Wednesday, November 16, 2016

if it ain't there, make it up

In the wake of the election of Donald Trump as the next president of the United States, there is something strangely apposite about the rising up of Edward Brooke-Hitching's "The Phantom Atlas: The Greatest Myths, Lies and Blunders on Maps." Don't worry, it's mostly pictures, but the tale it tells is recurringly simple ... the next time anyone says, "you couldn't make this shit up," think twice: It is more than likely that someone already has made it up.

Of course, you may think an ancient and fable-prone religiosity created men and women who were nine feet tall or sea monsters and it was all so terribly long ago and far away. But consider:
... California continued to be depicted as an island on maps until 1747, when King Ferdinand VI of Spain was forced to issue a decree that ‘California is not an island’
 Or, if you thought Bernie Madoff had cornered the market in weaving fabulous tales:
And then there is the lord of liars. In 1822, Gregor MacGregor strode into London and pulled off the greatest con of the 19th century, if not of all time. The self-proclaimed ‘Cazique’ of Poyais sought investment in his newly established South American country. Two ships of British colonists set sail, having sold their worldly belongings to buy Poyais land from MacGregor. On arrival at the coordinates provided, they discovered only a malarial swamp. Only a handful of the 270 settlers made it back to Britain alive.

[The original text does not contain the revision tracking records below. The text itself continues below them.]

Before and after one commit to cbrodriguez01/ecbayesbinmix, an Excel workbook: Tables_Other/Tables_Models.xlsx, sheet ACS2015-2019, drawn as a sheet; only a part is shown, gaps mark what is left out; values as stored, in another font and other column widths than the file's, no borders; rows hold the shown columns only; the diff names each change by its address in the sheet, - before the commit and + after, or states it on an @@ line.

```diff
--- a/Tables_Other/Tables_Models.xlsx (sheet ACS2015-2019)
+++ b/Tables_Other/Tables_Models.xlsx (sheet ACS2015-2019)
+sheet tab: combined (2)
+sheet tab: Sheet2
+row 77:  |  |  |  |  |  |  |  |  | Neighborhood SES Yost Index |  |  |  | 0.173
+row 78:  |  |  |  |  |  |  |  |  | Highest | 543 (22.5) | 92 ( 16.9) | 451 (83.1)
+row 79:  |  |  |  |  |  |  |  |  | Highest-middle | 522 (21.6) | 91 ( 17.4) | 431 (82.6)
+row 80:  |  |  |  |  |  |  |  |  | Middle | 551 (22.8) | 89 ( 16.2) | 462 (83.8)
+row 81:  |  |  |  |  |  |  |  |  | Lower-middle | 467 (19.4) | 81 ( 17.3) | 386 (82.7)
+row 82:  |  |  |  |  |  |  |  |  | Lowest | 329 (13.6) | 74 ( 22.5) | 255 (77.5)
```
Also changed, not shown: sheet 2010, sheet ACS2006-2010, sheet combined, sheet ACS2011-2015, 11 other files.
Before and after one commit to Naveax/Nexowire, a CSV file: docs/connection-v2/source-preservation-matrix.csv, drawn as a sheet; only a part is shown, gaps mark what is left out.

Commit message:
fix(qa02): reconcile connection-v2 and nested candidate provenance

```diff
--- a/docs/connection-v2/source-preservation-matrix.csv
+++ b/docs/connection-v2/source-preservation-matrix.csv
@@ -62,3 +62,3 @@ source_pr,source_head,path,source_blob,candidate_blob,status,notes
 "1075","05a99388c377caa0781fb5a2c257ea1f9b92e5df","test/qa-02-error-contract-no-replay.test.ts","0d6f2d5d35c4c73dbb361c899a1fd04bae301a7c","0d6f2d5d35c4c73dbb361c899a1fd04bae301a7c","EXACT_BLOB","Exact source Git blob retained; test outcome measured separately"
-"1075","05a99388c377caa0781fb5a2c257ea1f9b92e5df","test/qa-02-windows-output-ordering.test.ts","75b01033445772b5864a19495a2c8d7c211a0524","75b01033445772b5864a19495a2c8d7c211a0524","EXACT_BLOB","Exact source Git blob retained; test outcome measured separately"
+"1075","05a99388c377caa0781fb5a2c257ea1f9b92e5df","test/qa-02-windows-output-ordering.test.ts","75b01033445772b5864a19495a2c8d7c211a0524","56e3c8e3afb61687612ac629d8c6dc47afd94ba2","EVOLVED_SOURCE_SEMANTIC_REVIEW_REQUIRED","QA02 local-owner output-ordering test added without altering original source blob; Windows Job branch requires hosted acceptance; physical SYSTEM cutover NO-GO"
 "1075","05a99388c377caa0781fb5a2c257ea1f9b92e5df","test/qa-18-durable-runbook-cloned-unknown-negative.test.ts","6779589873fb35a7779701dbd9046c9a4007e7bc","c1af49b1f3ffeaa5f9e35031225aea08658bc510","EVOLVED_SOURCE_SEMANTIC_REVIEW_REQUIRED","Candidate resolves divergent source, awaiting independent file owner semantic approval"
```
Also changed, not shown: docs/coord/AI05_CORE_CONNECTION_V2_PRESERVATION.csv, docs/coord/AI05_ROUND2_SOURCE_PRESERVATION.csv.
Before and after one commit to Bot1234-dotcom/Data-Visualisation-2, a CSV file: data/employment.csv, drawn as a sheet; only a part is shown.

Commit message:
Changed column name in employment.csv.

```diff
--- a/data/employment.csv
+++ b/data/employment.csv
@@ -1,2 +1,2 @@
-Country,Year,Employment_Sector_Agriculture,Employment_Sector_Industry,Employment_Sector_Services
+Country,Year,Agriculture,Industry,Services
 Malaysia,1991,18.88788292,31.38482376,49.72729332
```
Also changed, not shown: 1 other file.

  1. We do indeed have an astonishing capacity to make things up, sometimes to swindle others, but often enough to secure our own comfortable beliefs.

    1. Did the Buddha attain Buddhahood, or was nirvana just His imagination as well as many else's?